AIM OF THE EXERCISE:
How many lines in the records below contain the word "planning"? Reply with the number alone.

DATA FOR REVIEW Block Start

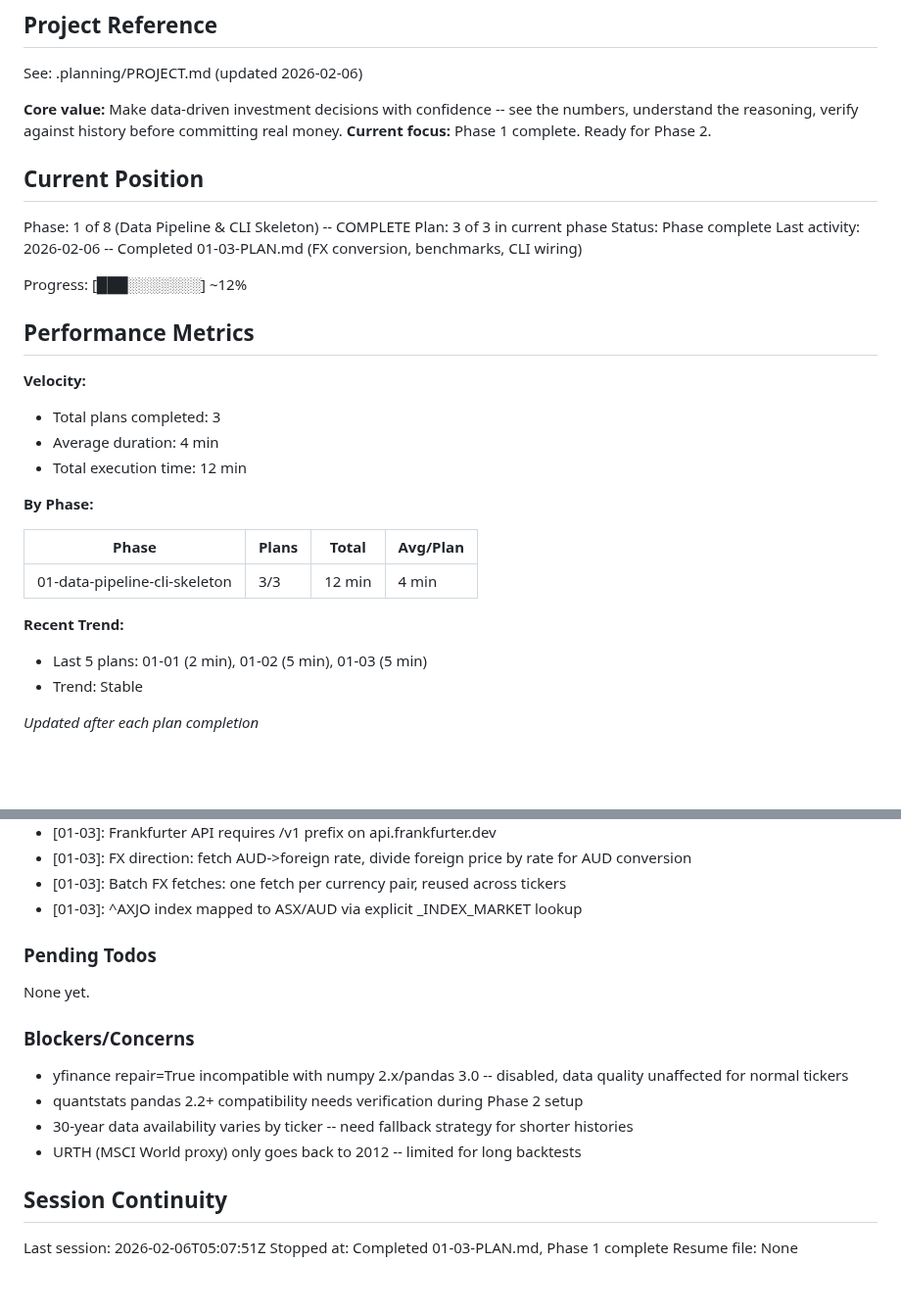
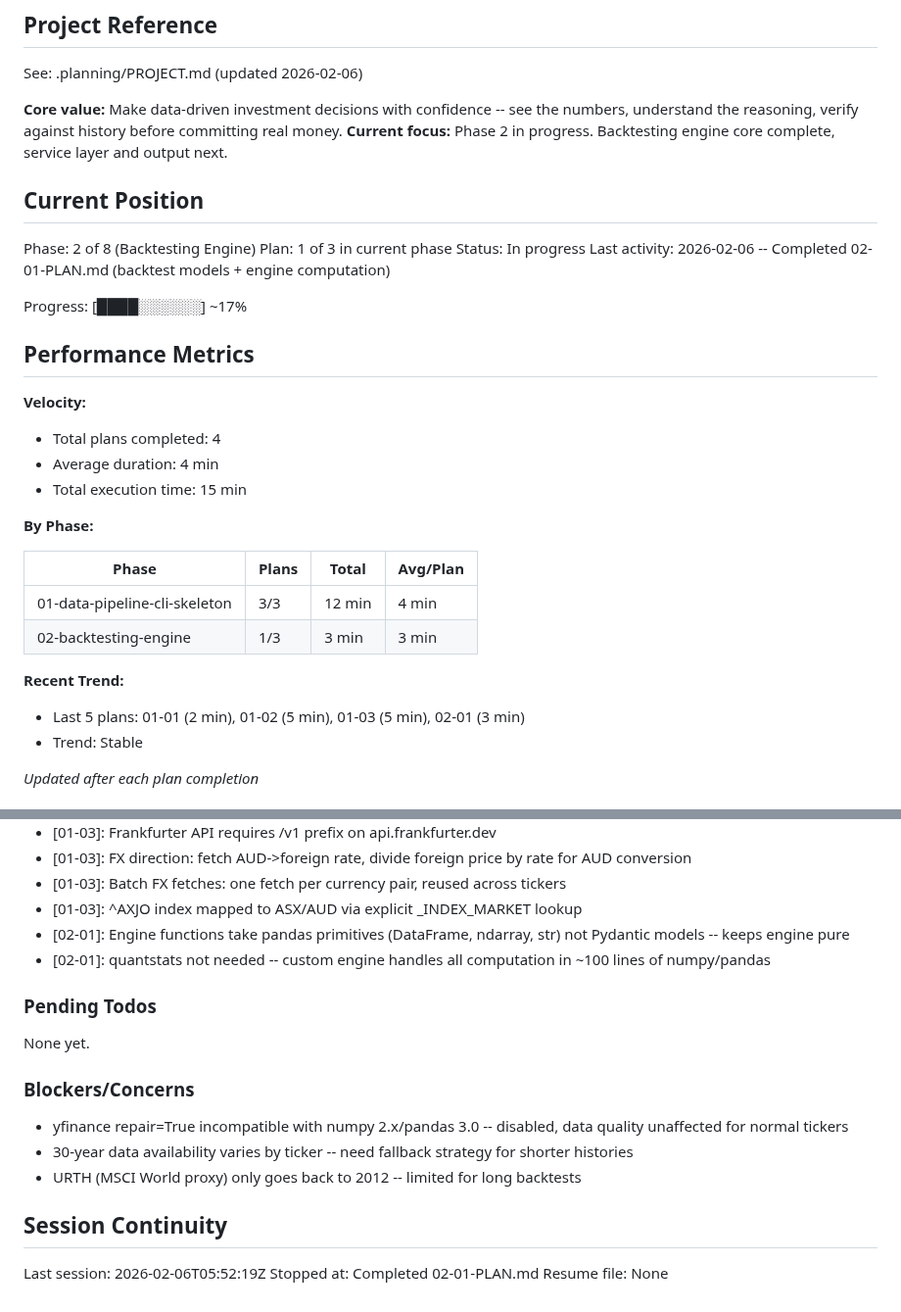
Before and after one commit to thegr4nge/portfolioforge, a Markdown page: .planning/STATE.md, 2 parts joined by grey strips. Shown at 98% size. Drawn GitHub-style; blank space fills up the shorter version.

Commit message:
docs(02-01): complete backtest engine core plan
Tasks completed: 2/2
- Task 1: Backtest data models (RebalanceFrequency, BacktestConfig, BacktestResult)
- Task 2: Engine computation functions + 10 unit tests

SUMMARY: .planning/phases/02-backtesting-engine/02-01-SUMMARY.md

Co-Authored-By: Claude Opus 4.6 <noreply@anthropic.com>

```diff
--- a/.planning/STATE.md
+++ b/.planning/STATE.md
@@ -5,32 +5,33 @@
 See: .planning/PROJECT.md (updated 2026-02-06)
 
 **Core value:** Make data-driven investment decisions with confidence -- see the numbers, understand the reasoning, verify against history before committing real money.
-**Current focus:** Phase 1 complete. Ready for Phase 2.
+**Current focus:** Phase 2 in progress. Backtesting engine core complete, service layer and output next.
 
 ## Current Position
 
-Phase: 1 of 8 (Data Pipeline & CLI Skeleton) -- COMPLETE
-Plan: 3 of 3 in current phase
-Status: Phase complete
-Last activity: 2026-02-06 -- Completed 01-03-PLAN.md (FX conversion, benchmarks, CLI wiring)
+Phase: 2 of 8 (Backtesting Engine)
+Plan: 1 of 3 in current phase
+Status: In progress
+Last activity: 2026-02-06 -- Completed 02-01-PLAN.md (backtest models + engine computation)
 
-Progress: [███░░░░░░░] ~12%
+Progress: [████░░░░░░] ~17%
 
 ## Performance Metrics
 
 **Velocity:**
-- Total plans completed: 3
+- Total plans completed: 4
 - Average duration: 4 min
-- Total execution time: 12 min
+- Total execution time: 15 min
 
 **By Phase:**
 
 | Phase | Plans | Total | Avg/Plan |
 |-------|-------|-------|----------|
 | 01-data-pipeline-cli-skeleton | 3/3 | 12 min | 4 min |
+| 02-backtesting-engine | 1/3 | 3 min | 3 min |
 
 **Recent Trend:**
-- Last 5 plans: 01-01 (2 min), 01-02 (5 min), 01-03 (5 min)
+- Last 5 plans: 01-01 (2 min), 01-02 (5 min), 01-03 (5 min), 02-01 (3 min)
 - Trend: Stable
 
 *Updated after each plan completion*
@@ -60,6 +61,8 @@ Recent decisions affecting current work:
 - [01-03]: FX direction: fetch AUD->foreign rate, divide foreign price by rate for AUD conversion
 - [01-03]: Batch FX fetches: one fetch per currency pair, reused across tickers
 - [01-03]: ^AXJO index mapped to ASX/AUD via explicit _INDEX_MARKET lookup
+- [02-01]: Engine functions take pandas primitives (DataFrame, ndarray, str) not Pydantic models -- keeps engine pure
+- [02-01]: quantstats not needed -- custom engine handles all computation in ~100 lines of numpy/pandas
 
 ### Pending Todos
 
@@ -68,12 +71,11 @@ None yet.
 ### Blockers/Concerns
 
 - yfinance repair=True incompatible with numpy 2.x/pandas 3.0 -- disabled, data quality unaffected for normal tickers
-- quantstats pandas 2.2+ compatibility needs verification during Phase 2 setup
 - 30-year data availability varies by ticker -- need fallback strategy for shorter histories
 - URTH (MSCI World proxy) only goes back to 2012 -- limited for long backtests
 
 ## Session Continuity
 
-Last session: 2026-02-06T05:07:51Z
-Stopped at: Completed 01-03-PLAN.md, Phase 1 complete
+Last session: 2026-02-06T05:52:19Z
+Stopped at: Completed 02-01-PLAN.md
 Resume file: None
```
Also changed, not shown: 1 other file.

DATA FOR REVIEW Block End

PROBLEM SOLUTION:
5